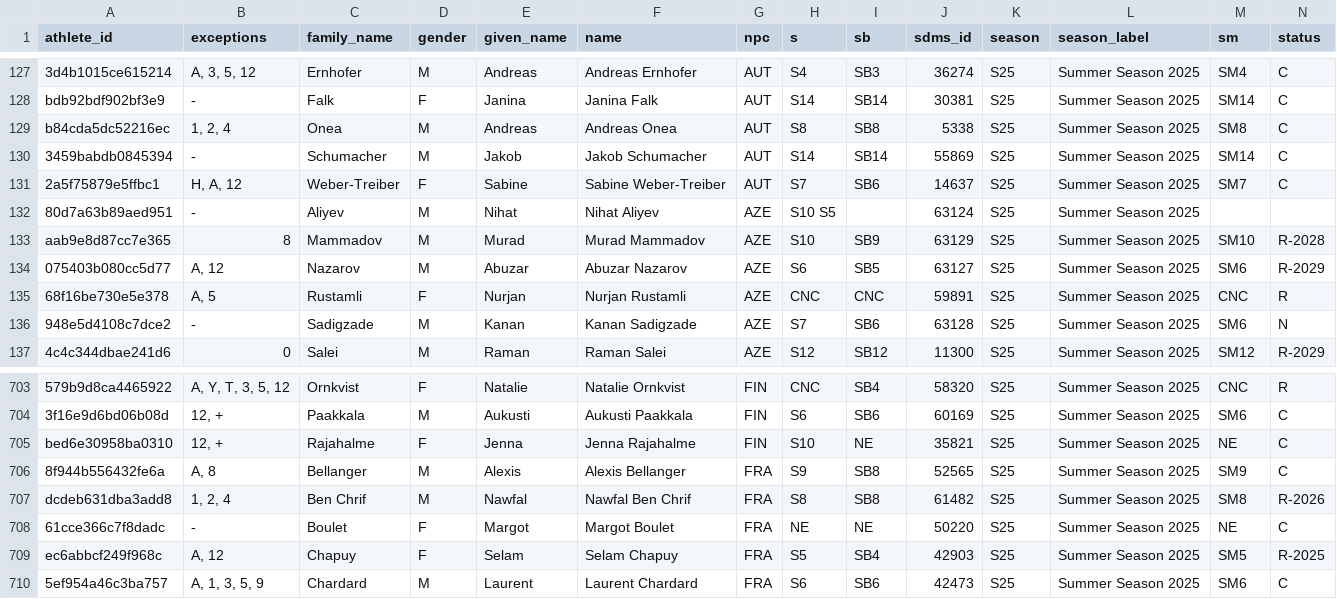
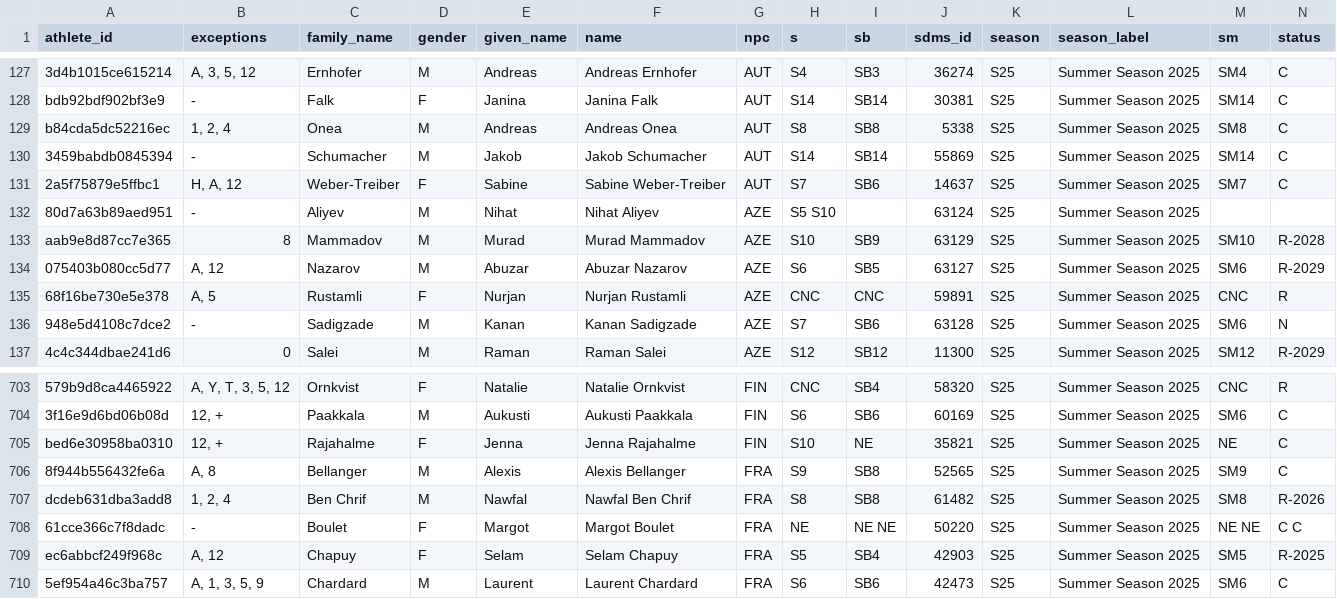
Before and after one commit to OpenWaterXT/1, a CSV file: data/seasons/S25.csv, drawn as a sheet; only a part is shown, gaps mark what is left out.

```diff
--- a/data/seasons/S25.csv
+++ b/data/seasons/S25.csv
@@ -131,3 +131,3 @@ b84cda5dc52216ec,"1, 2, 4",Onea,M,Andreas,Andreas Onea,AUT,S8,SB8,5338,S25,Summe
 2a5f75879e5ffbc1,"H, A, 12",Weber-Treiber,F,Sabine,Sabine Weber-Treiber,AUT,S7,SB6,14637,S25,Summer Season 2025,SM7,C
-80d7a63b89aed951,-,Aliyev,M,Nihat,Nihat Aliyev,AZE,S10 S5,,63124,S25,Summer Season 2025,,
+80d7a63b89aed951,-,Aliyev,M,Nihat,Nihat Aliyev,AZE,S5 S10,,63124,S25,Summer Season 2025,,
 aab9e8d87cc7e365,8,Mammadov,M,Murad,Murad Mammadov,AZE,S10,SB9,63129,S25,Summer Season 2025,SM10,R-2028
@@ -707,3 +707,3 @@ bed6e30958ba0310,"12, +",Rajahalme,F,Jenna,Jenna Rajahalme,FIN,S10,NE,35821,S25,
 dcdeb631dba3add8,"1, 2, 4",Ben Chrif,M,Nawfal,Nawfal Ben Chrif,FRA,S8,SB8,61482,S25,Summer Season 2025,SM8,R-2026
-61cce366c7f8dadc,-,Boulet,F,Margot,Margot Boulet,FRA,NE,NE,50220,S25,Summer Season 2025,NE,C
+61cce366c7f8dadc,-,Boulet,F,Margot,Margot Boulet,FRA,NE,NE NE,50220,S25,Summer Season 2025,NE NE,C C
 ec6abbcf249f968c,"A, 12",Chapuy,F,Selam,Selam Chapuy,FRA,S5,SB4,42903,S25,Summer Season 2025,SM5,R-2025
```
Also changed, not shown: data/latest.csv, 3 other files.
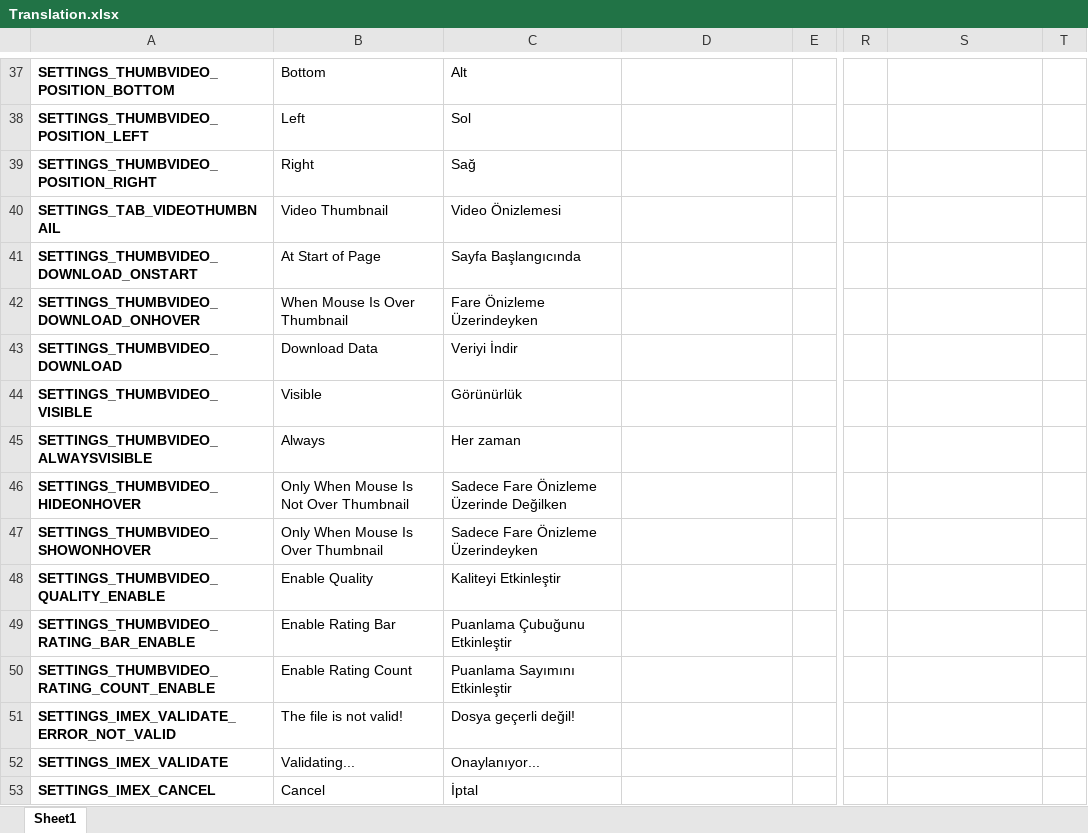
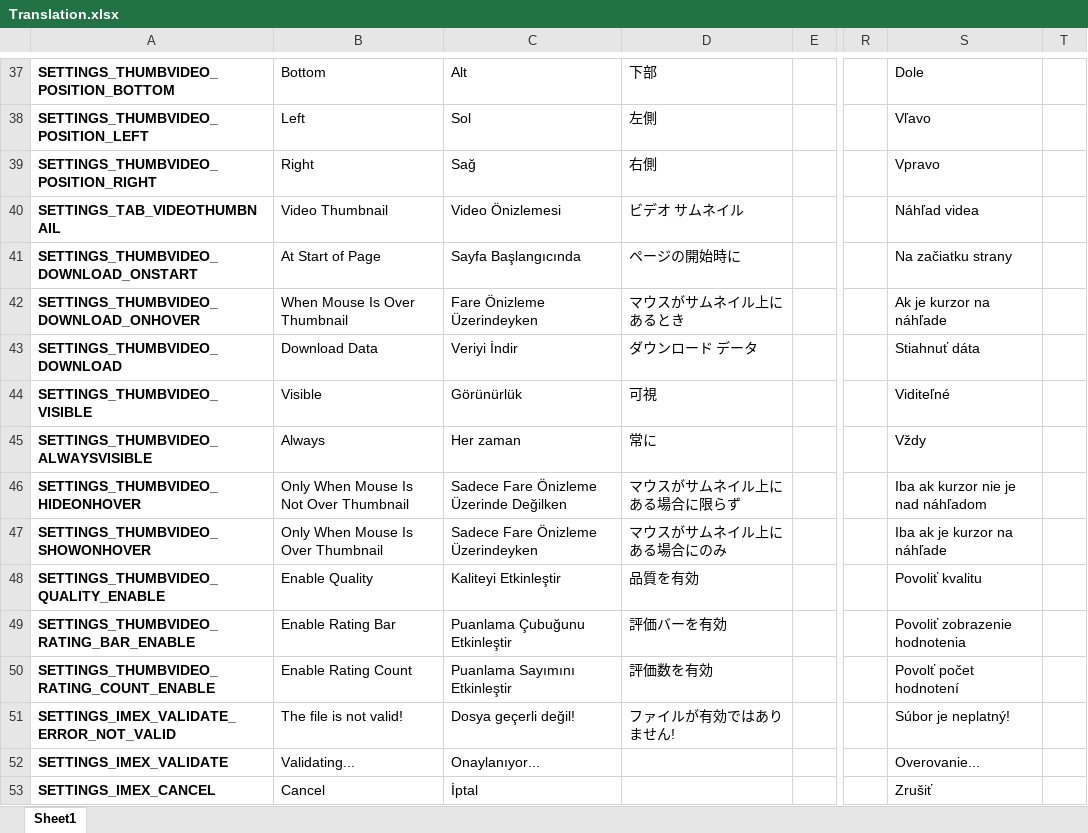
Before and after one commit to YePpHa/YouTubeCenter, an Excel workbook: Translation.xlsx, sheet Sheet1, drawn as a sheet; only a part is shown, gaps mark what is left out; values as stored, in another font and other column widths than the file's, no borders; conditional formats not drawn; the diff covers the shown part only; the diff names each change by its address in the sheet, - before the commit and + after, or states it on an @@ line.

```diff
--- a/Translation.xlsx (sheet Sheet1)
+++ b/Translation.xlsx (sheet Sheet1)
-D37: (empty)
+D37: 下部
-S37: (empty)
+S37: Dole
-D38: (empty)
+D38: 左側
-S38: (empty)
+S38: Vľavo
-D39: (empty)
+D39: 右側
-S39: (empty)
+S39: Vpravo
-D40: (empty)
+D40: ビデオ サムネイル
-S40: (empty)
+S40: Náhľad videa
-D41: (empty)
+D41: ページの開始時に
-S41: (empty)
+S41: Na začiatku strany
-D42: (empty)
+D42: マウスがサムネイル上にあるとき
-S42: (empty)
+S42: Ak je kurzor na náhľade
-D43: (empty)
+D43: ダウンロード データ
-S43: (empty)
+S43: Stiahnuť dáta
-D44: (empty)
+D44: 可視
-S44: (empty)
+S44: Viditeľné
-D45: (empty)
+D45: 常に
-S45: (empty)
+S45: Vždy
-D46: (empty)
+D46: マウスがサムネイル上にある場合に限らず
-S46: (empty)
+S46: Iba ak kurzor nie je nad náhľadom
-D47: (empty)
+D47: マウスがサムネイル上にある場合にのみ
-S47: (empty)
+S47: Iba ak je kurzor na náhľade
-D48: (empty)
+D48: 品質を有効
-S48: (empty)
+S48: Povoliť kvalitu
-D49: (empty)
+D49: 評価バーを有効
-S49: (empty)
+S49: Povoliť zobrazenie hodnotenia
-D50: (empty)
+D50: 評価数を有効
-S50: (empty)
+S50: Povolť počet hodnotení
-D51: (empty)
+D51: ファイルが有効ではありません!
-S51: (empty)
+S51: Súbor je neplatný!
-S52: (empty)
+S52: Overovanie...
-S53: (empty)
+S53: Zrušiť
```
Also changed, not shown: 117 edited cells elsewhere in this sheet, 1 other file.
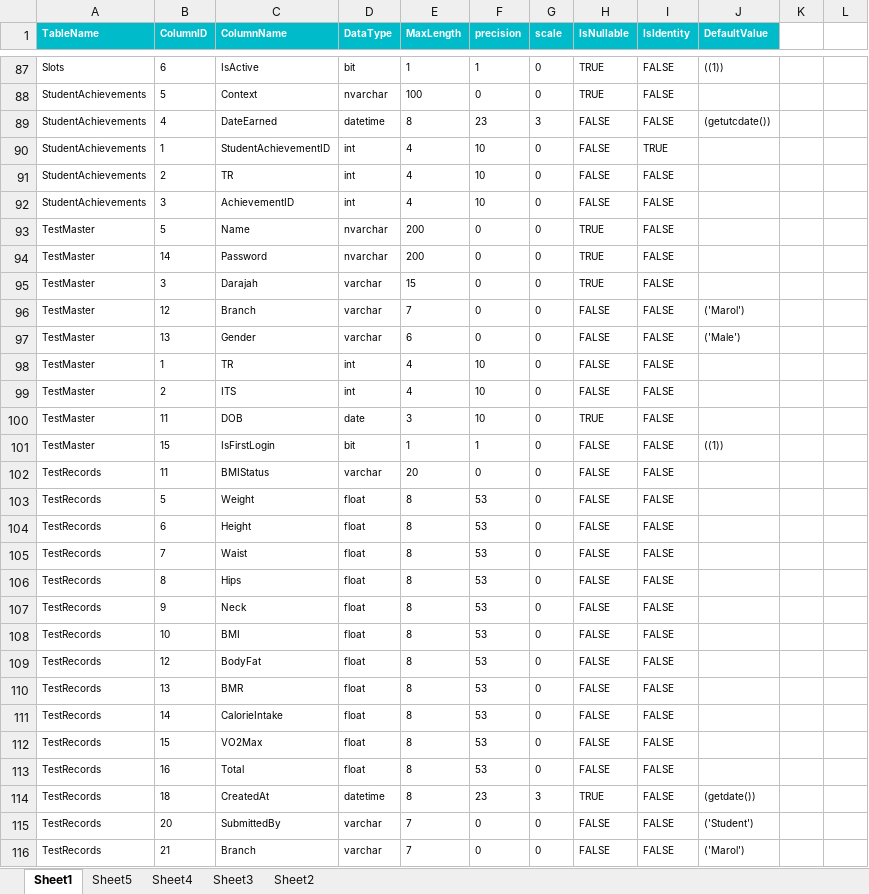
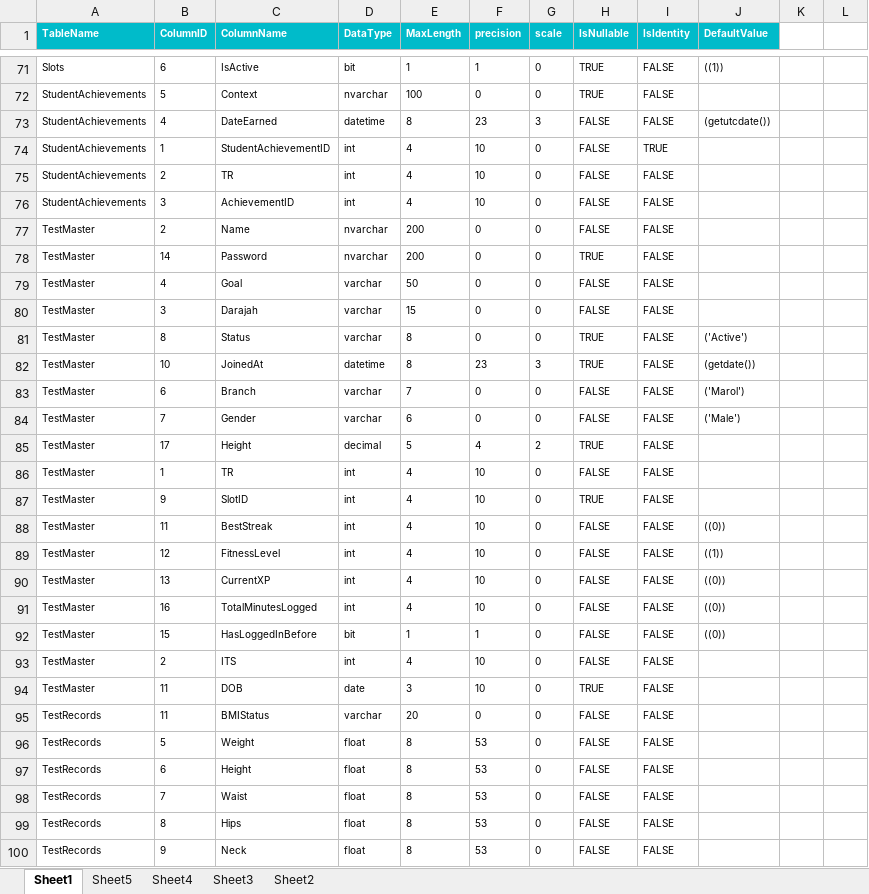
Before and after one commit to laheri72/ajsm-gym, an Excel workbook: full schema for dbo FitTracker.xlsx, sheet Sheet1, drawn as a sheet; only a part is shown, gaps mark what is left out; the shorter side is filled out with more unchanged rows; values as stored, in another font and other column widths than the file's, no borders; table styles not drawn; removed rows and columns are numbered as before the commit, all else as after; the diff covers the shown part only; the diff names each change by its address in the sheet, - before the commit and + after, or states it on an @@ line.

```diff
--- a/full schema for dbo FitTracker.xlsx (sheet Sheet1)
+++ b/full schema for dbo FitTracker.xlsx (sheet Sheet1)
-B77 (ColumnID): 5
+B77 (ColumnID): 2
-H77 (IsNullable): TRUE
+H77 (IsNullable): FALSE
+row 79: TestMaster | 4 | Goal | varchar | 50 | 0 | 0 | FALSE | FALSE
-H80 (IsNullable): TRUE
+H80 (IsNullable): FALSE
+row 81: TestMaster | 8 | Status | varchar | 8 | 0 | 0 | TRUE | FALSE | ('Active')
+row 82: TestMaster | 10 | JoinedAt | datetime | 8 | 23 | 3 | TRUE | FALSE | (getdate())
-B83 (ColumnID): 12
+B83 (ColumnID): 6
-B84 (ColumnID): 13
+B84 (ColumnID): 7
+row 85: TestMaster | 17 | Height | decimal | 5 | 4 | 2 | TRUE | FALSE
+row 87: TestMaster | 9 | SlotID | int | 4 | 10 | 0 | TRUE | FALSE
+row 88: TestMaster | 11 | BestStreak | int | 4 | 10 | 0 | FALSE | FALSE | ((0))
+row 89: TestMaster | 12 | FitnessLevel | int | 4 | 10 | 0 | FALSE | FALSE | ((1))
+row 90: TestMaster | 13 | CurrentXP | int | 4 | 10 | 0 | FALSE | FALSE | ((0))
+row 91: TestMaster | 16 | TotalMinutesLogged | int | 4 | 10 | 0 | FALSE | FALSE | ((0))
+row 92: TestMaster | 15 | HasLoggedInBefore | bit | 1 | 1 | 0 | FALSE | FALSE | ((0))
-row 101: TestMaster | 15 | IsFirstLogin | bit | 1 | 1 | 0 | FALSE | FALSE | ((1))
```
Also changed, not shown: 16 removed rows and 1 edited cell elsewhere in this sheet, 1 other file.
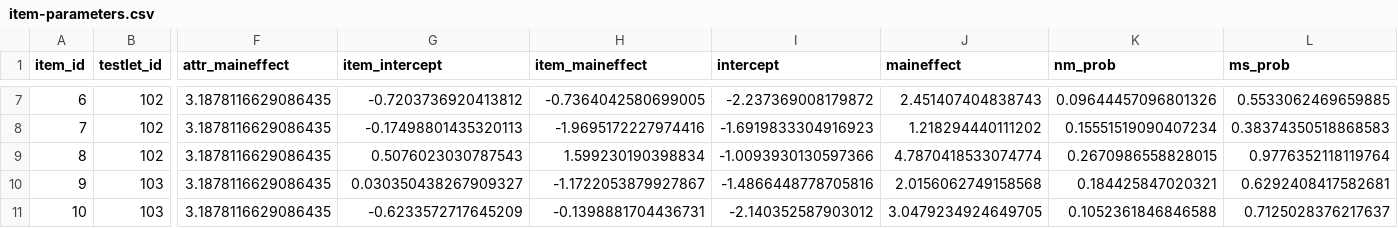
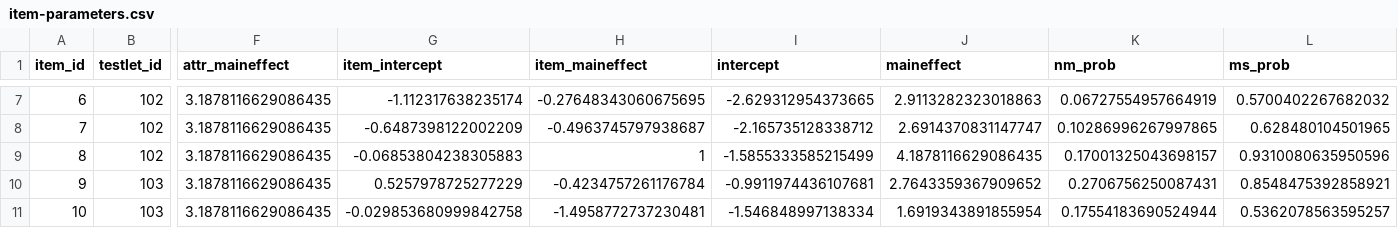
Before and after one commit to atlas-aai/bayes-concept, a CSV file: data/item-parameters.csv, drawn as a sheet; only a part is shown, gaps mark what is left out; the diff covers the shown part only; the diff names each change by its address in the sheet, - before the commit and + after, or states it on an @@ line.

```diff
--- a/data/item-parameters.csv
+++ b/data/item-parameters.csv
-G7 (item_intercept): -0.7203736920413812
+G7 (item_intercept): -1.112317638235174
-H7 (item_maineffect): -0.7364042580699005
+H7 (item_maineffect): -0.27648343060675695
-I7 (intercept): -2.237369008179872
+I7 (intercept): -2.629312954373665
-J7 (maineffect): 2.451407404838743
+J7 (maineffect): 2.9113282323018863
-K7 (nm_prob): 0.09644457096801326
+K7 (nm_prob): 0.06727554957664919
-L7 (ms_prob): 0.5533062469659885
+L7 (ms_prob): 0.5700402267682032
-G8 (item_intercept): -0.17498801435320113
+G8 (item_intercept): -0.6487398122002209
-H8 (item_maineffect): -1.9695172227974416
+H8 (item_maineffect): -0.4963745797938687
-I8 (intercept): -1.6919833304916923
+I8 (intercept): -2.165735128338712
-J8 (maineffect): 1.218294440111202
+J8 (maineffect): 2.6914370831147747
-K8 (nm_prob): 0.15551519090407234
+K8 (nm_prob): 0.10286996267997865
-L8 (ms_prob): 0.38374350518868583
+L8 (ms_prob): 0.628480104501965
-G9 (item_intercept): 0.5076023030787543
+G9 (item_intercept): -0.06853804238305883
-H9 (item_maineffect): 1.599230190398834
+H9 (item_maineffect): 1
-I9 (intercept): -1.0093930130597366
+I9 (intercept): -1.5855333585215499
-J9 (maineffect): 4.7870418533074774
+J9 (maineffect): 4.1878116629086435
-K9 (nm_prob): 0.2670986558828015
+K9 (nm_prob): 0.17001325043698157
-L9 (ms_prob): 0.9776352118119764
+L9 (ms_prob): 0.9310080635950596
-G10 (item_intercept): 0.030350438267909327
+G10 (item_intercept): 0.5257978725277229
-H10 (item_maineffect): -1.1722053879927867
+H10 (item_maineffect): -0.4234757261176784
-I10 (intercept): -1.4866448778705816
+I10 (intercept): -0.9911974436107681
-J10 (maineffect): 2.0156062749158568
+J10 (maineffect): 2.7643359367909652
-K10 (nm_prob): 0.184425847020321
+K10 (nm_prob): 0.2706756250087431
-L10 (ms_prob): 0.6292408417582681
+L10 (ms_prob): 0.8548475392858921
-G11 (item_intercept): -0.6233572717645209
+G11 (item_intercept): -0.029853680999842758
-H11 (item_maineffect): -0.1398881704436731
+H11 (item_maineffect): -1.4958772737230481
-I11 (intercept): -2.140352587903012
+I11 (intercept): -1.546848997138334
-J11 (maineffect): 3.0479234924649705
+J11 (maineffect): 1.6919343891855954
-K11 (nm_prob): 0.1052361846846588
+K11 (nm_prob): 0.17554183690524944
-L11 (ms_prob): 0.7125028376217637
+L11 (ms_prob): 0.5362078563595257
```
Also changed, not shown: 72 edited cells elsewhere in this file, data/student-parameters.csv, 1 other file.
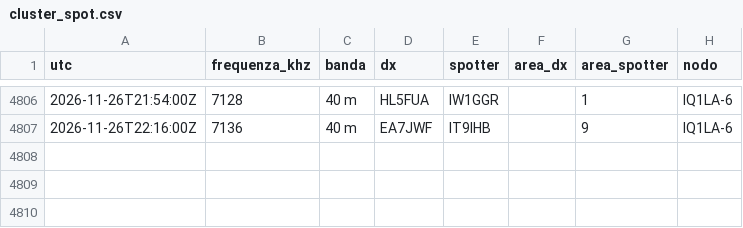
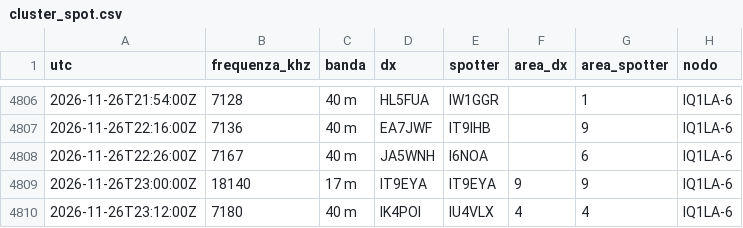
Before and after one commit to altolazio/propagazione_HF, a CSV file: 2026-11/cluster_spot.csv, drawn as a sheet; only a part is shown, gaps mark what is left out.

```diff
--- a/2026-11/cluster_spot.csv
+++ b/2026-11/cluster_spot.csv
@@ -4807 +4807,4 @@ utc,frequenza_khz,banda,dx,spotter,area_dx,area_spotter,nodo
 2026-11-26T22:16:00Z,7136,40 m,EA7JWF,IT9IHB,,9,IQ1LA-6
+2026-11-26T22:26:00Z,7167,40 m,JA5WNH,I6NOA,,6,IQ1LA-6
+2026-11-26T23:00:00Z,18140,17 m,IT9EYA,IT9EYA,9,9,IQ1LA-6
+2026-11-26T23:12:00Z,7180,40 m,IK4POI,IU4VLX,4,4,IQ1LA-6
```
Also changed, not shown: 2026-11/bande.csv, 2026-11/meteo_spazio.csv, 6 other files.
* * * * *
## EXERCISE REQUIREMENTS:
In the listing above, find every line with the word "ColumnID" and copy it.

## ANSWER SPACE:
-B77 (ColumnID): 5
+B77 (ColumnID): 2
-B83 (ColumnID): 12
+B83 (ColumnID): 6
-B84 (ColumnID): 13
+B84 (ColumnID): 7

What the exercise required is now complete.